Work to complete:
Lines that include "changed" make up the answer; copy all of them from the data below.
══ Dataset
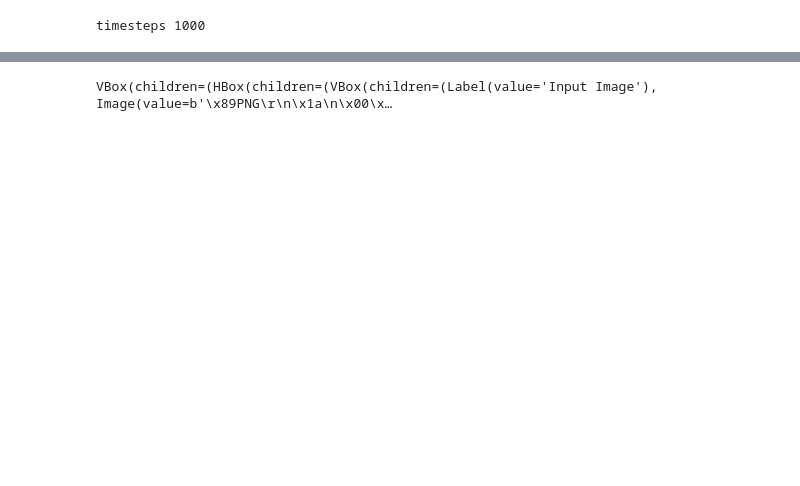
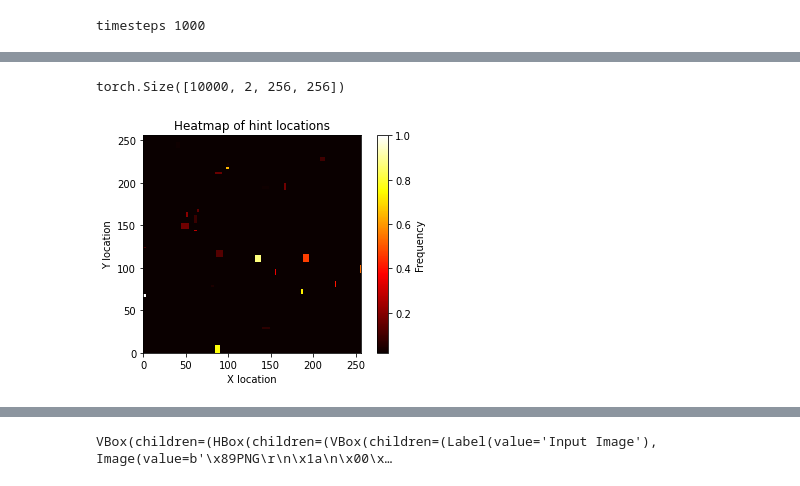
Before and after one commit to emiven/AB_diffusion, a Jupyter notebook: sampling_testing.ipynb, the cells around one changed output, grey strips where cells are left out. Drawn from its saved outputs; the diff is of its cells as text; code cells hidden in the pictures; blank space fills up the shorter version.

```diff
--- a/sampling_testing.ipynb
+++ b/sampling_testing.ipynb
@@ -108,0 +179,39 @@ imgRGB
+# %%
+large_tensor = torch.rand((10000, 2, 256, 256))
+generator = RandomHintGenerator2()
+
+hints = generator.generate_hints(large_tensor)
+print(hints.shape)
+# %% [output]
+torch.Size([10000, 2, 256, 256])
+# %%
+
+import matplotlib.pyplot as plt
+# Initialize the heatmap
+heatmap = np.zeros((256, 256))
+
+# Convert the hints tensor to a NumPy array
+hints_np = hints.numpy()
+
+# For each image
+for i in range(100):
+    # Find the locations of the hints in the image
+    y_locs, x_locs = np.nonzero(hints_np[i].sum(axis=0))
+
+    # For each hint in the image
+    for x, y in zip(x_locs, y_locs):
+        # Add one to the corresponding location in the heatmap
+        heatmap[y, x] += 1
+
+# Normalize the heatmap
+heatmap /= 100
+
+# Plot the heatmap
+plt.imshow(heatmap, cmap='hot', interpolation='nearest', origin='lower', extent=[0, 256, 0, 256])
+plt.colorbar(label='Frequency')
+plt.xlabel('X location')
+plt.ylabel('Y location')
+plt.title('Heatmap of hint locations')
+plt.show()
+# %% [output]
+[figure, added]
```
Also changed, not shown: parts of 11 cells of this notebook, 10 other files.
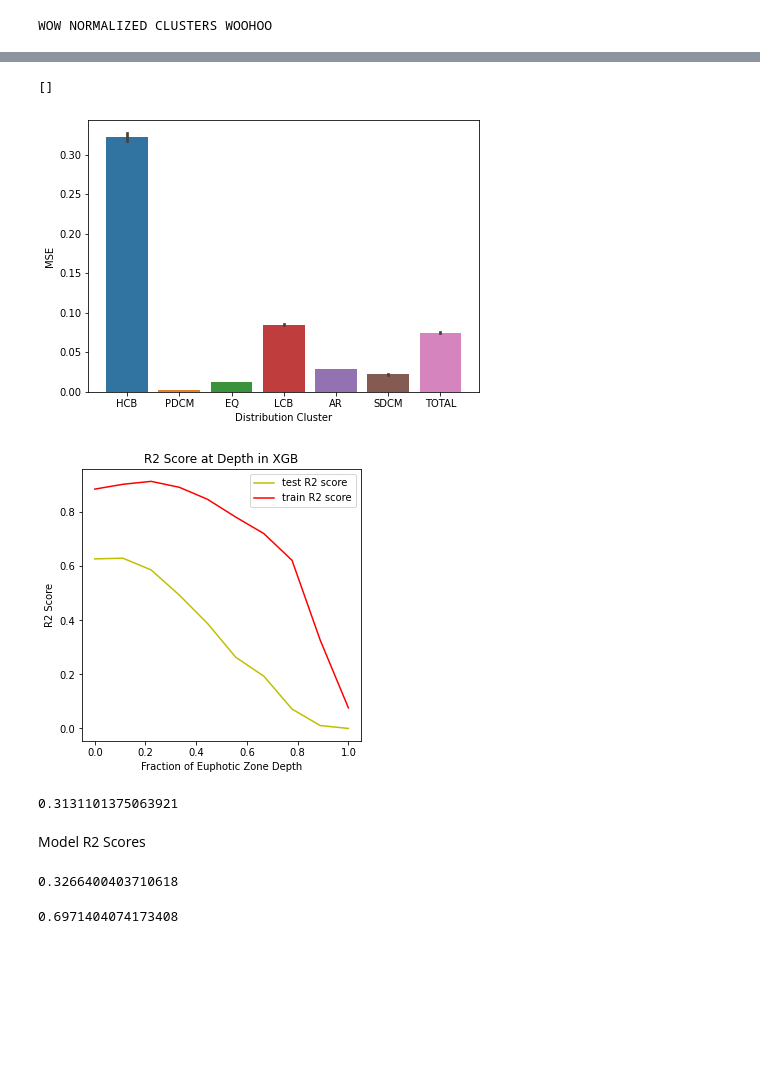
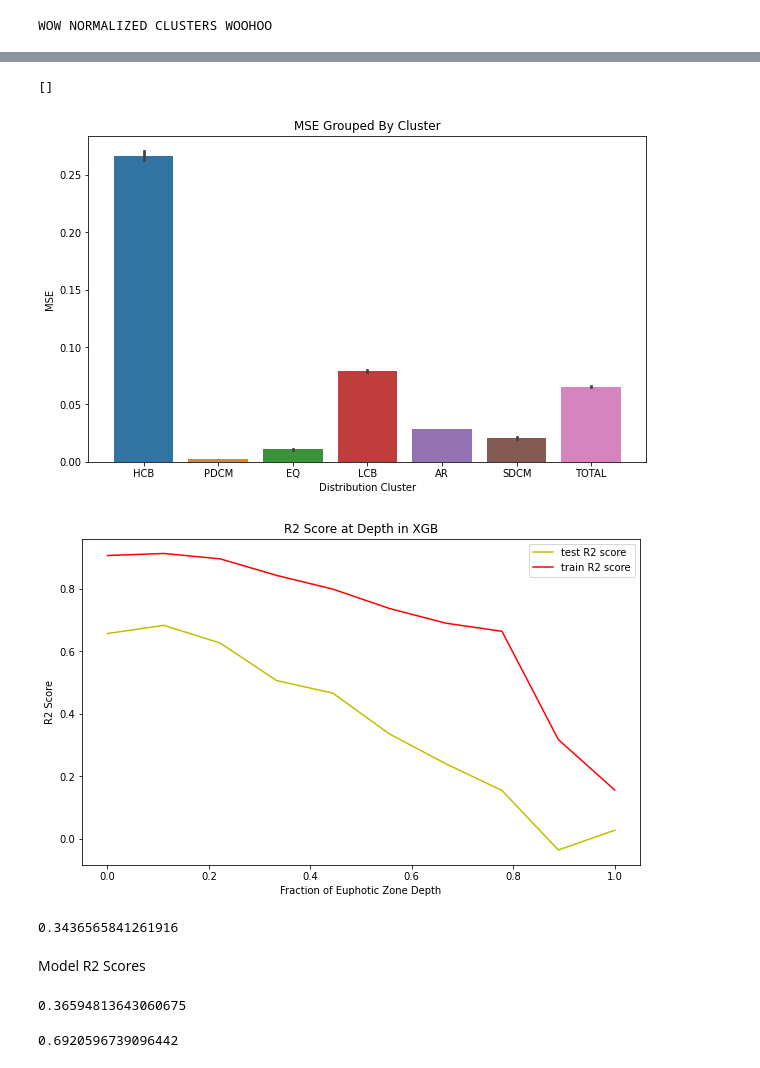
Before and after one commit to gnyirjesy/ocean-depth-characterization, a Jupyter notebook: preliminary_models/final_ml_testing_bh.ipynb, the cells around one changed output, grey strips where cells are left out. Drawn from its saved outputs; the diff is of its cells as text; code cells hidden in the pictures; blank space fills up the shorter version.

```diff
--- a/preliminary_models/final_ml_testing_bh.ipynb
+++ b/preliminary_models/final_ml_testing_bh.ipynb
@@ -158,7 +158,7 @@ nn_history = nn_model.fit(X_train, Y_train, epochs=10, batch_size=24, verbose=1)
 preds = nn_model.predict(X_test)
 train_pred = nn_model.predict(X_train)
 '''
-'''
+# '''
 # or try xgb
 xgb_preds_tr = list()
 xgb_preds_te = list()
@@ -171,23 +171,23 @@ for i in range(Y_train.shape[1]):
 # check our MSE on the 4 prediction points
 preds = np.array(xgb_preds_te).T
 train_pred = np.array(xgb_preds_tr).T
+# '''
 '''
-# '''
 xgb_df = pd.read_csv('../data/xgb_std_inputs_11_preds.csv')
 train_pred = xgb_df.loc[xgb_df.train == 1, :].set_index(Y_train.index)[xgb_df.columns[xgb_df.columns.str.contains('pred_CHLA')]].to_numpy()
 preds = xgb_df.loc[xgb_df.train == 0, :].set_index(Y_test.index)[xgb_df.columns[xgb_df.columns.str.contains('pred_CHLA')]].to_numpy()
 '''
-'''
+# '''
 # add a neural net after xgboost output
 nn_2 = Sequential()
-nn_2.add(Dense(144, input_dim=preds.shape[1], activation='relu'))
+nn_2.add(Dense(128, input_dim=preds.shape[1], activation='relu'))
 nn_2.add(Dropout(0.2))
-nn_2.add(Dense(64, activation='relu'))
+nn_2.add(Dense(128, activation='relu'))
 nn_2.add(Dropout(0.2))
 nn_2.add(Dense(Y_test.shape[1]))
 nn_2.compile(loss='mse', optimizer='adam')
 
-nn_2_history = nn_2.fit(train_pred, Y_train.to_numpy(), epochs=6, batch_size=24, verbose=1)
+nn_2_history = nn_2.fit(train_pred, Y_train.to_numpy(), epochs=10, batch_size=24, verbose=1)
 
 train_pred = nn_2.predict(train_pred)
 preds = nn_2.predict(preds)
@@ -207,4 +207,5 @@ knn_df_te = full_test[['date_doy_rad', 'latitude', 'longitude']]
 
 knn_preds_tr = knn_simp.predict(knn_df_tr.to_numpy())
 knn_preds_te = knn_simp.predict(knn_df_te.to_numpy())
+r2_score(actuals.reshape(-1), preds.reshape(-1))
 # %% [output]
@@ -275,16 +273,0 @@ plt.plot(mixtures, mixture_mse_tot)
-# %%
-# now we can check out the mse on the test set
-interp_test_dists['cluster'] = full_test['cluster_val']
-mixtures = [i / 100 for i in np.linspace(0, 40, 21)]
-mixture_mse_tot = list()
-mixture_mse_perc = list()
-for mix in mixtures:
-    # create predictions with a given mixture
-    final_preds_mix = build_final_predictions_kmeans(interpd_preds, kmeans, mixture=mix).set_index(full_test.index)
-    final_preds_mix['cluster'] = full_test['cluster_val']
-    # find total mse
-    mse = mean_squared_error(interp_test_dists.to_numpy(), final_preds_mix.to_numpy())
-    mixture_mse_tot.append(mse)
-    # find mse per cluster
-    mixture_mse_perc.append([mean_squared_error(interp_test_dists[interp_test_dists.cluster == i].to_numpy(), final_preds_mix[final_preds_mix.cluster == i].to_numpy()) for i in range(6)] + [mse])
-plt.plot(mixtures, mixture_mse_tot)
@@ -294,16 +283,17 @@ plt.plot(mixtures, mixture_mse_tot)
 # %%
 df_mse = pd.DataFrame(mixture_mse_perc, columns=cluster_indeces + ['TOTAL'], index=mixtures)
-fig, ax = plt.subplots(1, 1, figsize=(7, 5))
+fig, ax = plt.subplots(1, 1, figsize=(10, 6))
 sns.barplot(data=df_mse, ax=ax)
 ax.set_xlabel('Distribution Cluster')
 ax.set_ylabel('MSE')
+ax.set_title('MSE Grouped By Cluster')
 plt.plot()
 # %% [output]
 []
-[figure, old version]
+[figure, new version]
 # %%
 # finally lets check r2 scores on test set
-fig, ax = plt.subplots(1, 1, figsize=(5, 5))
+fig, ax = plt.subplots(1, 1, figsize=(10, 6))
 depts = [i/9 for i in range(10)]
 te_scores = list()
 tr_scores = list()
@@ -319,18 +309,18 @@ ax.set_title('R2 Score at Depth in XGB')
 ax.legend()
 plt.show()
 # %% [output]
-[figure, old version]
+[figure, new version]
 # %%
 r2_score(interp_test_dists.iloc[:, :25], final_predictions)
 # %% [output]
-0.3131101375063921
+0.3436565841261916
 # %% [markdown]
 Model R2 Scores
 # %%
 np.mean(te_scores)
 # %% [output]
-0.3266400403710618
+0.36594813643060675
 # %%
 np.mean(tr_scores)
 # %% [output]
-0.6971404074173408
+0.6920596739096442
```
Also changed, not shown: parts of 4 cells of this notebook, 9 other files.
════
══ Dataset
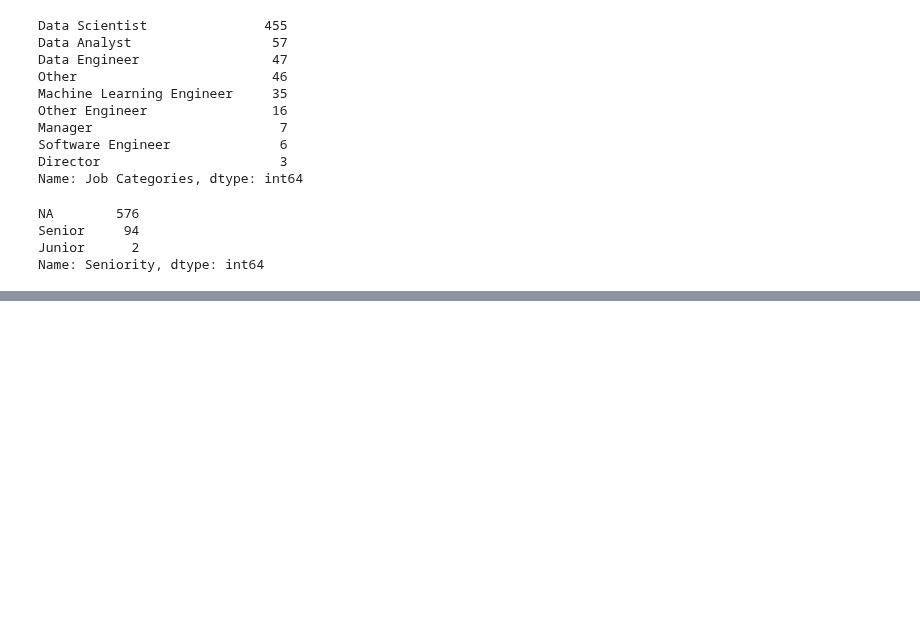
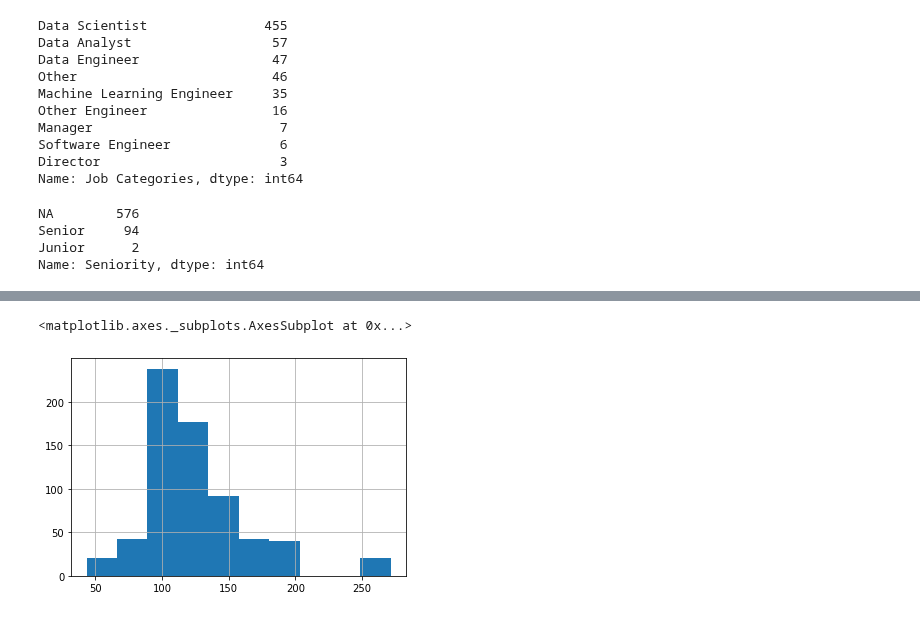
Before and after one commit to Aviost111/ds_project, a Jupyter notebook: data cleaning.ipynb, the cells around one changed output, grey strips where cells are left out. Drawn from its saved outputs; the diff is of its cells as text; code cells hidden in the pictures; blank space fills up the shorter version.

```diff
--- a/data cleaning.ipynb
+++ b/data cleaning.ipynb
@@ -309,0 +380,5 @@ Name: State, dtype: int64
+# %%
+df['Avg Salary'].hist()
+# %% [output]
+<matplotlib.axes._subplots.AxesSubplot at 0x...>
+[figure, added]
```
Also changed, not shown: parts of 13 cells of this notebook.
════
The answer:
Before and after one commit to emiven/AB_diffusion, a Jupyter notebook: sampling_testing.ipynb, the cells around one changed output, grey strips where cells are left out. Drawn from its saved outputs; the diff is of its cells as text; code cells hidden in the pictures; blank space fills up the shorter version.
Also changed, not shown: parts of 11 cells of this notebook, 10 other files.
Before and after one commit to gnyirjesy/ocean-depth-characterization, a Jupyter notebook: preliminary_models/final_ml_testing_bh.ipynb, the cells around one changed output, grey strips where cells are left out. Drawn from its saved outputs; the diff is of its cells as text; code cells hidden in the pictures; blank space fills up the shorter version.
Also changed, not shown: parts of 4 cells of this notebook, 9 other files.
Before and after one commit to Aviost111/ds_project, a Jupyter notebook: data cleaning.ipynb, the cells around one changed output, grey strips where cells are left out. Drawn from its saved outputs; the diff is of its cells as text; code cells hidden in the pictures; blank space fills up the shorter version.
Also changed, not shown: parts of 13 cells of this notebook.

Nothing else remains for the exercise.